Detected change data
◆ ◆ ◆ ◆

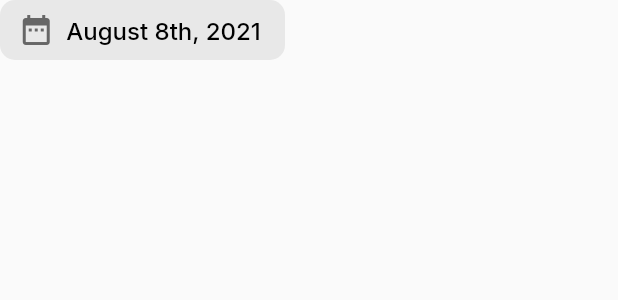
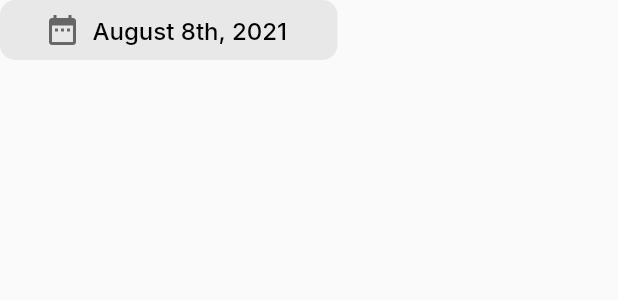
Before and after one commit to JaschaS/standapp, a Flutter app: the _DateButton widget shown alone on an empty page, opened directly, on a phone screen of 412 x 824 dp. Shown: the top 300 px of the screen. Run offline on Flutter 3.47's test engine with Material 2 defaults, Android fonts, the phone set to English and light mode, and no system bars; our stand-ins replace firebase_auth, firebase_core, google_fonts, shimmer; accounts and stored records are empty; network calls fail.

Commit message:
updates width of date button to fix overflow

```diff
--- a/lib/standapp/widgets/host_screen/avatar_tile_widget.dart
+++ b/lib/standapp/widgets/host_screen/avatar_tile_widget.dart
@@ -75,7 +75,7 @@ class AvatarTile extends StatelessWidget {
                 height: 180,
               ),
               Container(
-                width: 495,
+                width: 560,
                 height: 69,
                 child: Column(
                   mainAxisAlignment: MainAxisAlignment.start,
@@ -140,7 +140,7 @@ class _DateButton extends StatelessWidget {
   @override
   Widget build(final BuildContext context) {
     return SizedBox(
-      width: 190,
+      width: 225,
       height: 40,
       child: ElevatedButton.icon(
         style: ButtonStyle(
```
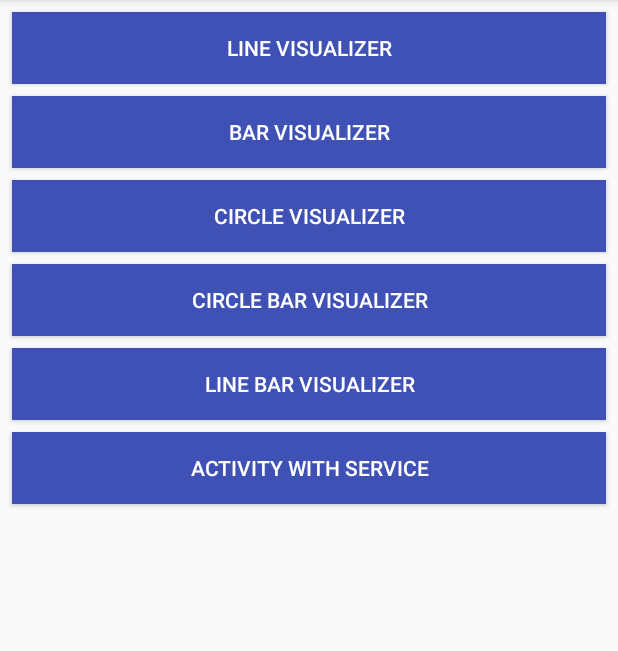
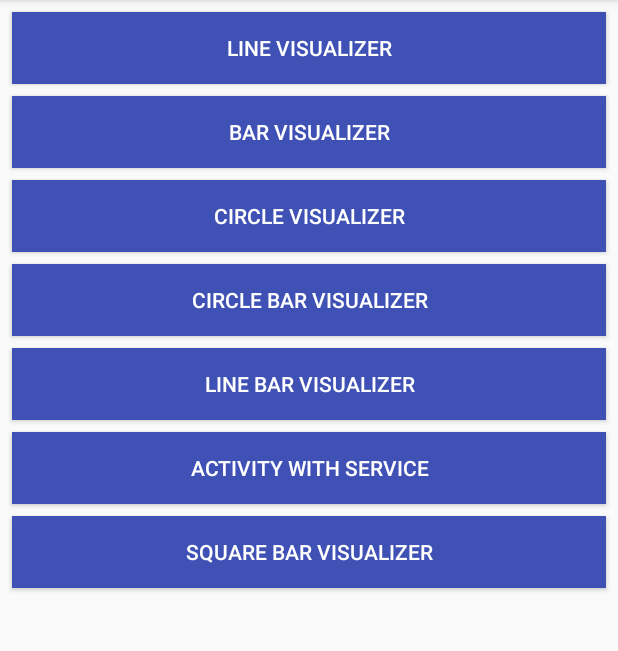
Before and after one commit to GautamChibde/android-audio-visualizer, an Android app: the screen it shows after launch (MainActivity), on a phone screen of 412 x 824 dp, the part 84-735 px from its top. Run offline under Robolectric (Android 15) with nearby library versions, the phone set to English and light mode, and no system bars.

Commit message:
added square bar visualizer

```diff
--- a/sample/src/main/java/com/chibde/audiovisualizer/sample/MainActivity.java
+++ b/sample/src/main/java/com/chibde/audiovisualizer/sample/MainActivity.java
@@ -25,6 +25,8 @@ import com.chibde.audiovisualizer.sample.visualizer.CircleBarVisualizerActivity;
 import com.chibde.audiovisualizer.sample.visualizer.CircleVisualizerActivity;
 import com.chibde.audiovisualizer.sample.visualizer.LineBarVisualizerActivity;
 import com.chibde.audiovisualizer.sample.visualizer.LineVisualizerActivity;
+import com.chibde.audiovisualizer.sample.visualizer.SquareBarVisualizerActivity;
+import com.chibde.visualizer.SquareBarVisualizer;
 
 public class MainActivity extends AppCompatActivity {
     @Override
@@ -57,6 +59,10 @@ public class MainActivity extends AppCompatActivity {
         startActivity(ServiceExampleActivity.class);
     }
 
+    public void square(View view) {
+        startActivity(SquareBarVisualizerActivity.class);
+    }
+
     public void startActivity(Class clazz) {
         startActivity(new Intent(this, clazz));
     }
--- a/sample/src/main/res/layout/activity_main.xml
+++ b/sample/src/main/res/layout/activity_main.xml
@@ -67,9 +67,22 @@
     <Button
         android:layout_width="match_parent"
         android:layout_height="wrap_content"
-        android:layout_margin="8dp"
+        android:layout_marginTop="8dp"
+        android:layout_marginEnd="8dp"
+        android:layout_marginLeft="8dp"
+        android:layout_marginRight="8dp"
+        android:layout_marginStart="8dp"
         android:background="@color/custom"
         android:onClick="service"
         android:text="@string/activity_with_service"
         android:textColor="@color/white"/>
+
+    <Button
+        android:layout_width="match_parent"
+        android:layout_height="wrap_content"
+        android:layout_margin="8dp"
+        android:background="@color/custom"
+        android:onClick="square"
+        android:text="@string/square_bar_visualizer"
+        android:textColor="@color/white"/>
 </LinearLayout>
--- a/sample/src/main/res/values/strings.xml
+++ b/sample/src/main/res/values/strings.xml
@@ -8,4 +8,5 @@
     <string name="circle_bar_visualizer">Circle Bar Visualizer</string>
     <string name="line_bar_visualizer">Line Bar Visualizer</string>
     <string name="activity_with_service">Activity With Service</string>
+    <string name="square_bar_visualizer">Square Bar Visualizer</string>
 </resources>
```
Also changed, not shown: audiovisualizer/src/main/java/com/chibde/visualizer/SquareBarVisualizer.java (added, +99 -0 lines), sample/src/main/AndroidManifest.xml (+22 -12 lines), sample/src/main/java/com/chibde/audiovisualizer/sample/visualizer/SquareBarVisualizerActivity.java (added, +57 -0 lines), sample/src/main/res/layout/activity_square_bar_visualizer.xml (added, +12 -0 lines).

◆ ◆ ◆ ◆

▶ _WHAT YOU WILL DO_
Would you please repeat the entries above verbatim, excluding each picture?

▶ _SOLVED EXERCISE_
Before and after one commit to JaschaS/standapp, a Flutter app: the _DateButton widget shown alone on an empty page, opened directly, on a phone screen of 412 x 824 dp. Shown: the top 300 px of the screen. Run offline on Flutter 3.47's test engine with Material 2 defaults, Android fonts, the phone set to English and light mode, and no system bars; our stand-ins replace firebase_auth, firebase_core, google_fonts, shimmer; accounts and stored records are empty; network calls fail.

Commit message:
updates width of date button to fix overflow

```diff
--- a/lib/standapp/widgets/host_screen/avatar_tile_widget.dart
+++ b/lib/standapp/widgets/host_screen/avatar_tile_widget.dart
@@ -75,7 +75,7 @@ class AvatarTile extends StatelessWidget {
                 height: 180,
               ),
               Container(
-                width: 495,
+                width: 560,
                 height: 69,
                 child: Column(
                   mainAxisAlignment: MainAxisAlignment.start,
@@ -140,7 +140,7 @@ class _DateButton extends StatelessWidget {
   @override
   Widget build(final BuildContext context) {
     return SizedBox(
-      width: 190,
+      width: 225,
       height: 40,
       child: ElevatedButton.icon(
         style: ButtonStyle(
```
Before and after one commit to GautamChibde/android-audio-visualizer, an Android app: the screen it shows after launch (MainActivity), on a phone screen of 412 x 824 dp, the part 84-735 px from its top. Run offline under Robolectric (Android 15) with nearby library versions, the phone set to English and light mode, and no system bars.

Commit message:
added square bar visualizer

```diff
--- a/sample/src/main/java/com/chibde/audiovisualizer/sample/MainActivity.java
+++ b/sample/src/main/java/com/chibde/audiovisualizer/sample/MainActivity.java
@@ -25,6 +25,8 @@ import com.chibde.audiovisualizer.sample.visualizer.CircleBarVisualizerActivity;
 import com.chibde.audiovisualizer.sample.visualizer.CircleVisualizerActivity;
 import com.chibde.audiovisualizer.sample.visualizer.LineBarVisualizerActivity;
 import com.chibde.audiovisualizer.sample.visualizer.LineVisualizerActivity;
+import com.chibde.audiovisualizer.sample.visualizer.SquareBarVisualizerActivity;
+import com.chibde.visualizer.SquareBarVisualizer;
 
 public class MainActivity extends AppCompatActivity {
     @Override
@@ -57,6 +59,10 @@ public class MainActivity extends AppCompatActivity {
         startActivity(ServiceExampleActivity.class);
     }
 
+    public void square(View view) {
+        startActivity(SquareBarVisualizerActivity.class);
+    }
+
     public void startActivity(Class clazz) {
         startActivity(new Intent(this, clazz));
     }
--- a/sample/src/main/res/layout/activity_main.xml
+++ b/sample/src/main/res/layout/activity_main.xml
@@ -67,9 +67,22 @@
     <Button
         android:layout_width="match_parent"
         android:layout_height="wrap_content"
-        android:layout_margin="8dp"
+        android:layout_marginTop="8dp"
+        android:layout_marginEnd="8dp"
+        android:layout_marginLeft="8dp"
+        android:layout_marginRight="8dp"
+        android:layout_marginStart="8dp"
         android:background="@color/custom"
         android:onClick="service"
         android:text="@string/activity_with_service"
         android:textColor="@color/white"/>
+
+    <Button
+        android:layout_width="match_parent"
+        android:layout_height="wrap_content"
+        android:layout_margin="8dp"
+        android:background="@color/custom"
+        android:onClick="square"
+        android:text="@string/square_bar_visualizer"
+        android:textColor="@color/white"/>
 </LinearLayout>
--- a/sample/src/main/res/values/strings.xml
+++ b/sample/src/main/res/values/strings.xml
@@ -8,4 +8,5 @@
     <string name="circle_bar_visualizer">Circle Bar Visualizer</string>
     <string name="line_bar_visualizer">Line Bar Visualizer</string>
     <string name="activity_with_service">Activity With Service</string>
+    <string name="square_bar_visualizer">Square Bar Visualizer</string>
 </resources>
```
Also changed, not shown: audiovisualizer/src/main/java/com/chibde/visualizer/SquareBarVisualizer.java (added, +99 -0 lines), sample/src/main/AndroidManifest.xml (+22 -12 lines), sample/src/main/java/com/chibde/audiovisualizer/sample/visualizer/SquareBarVisualizerActivity.java (added, +57 -0 lines), sample/src/main/res/layout/activity_square_bar_visualizer.xml (added, +12 -0 lines).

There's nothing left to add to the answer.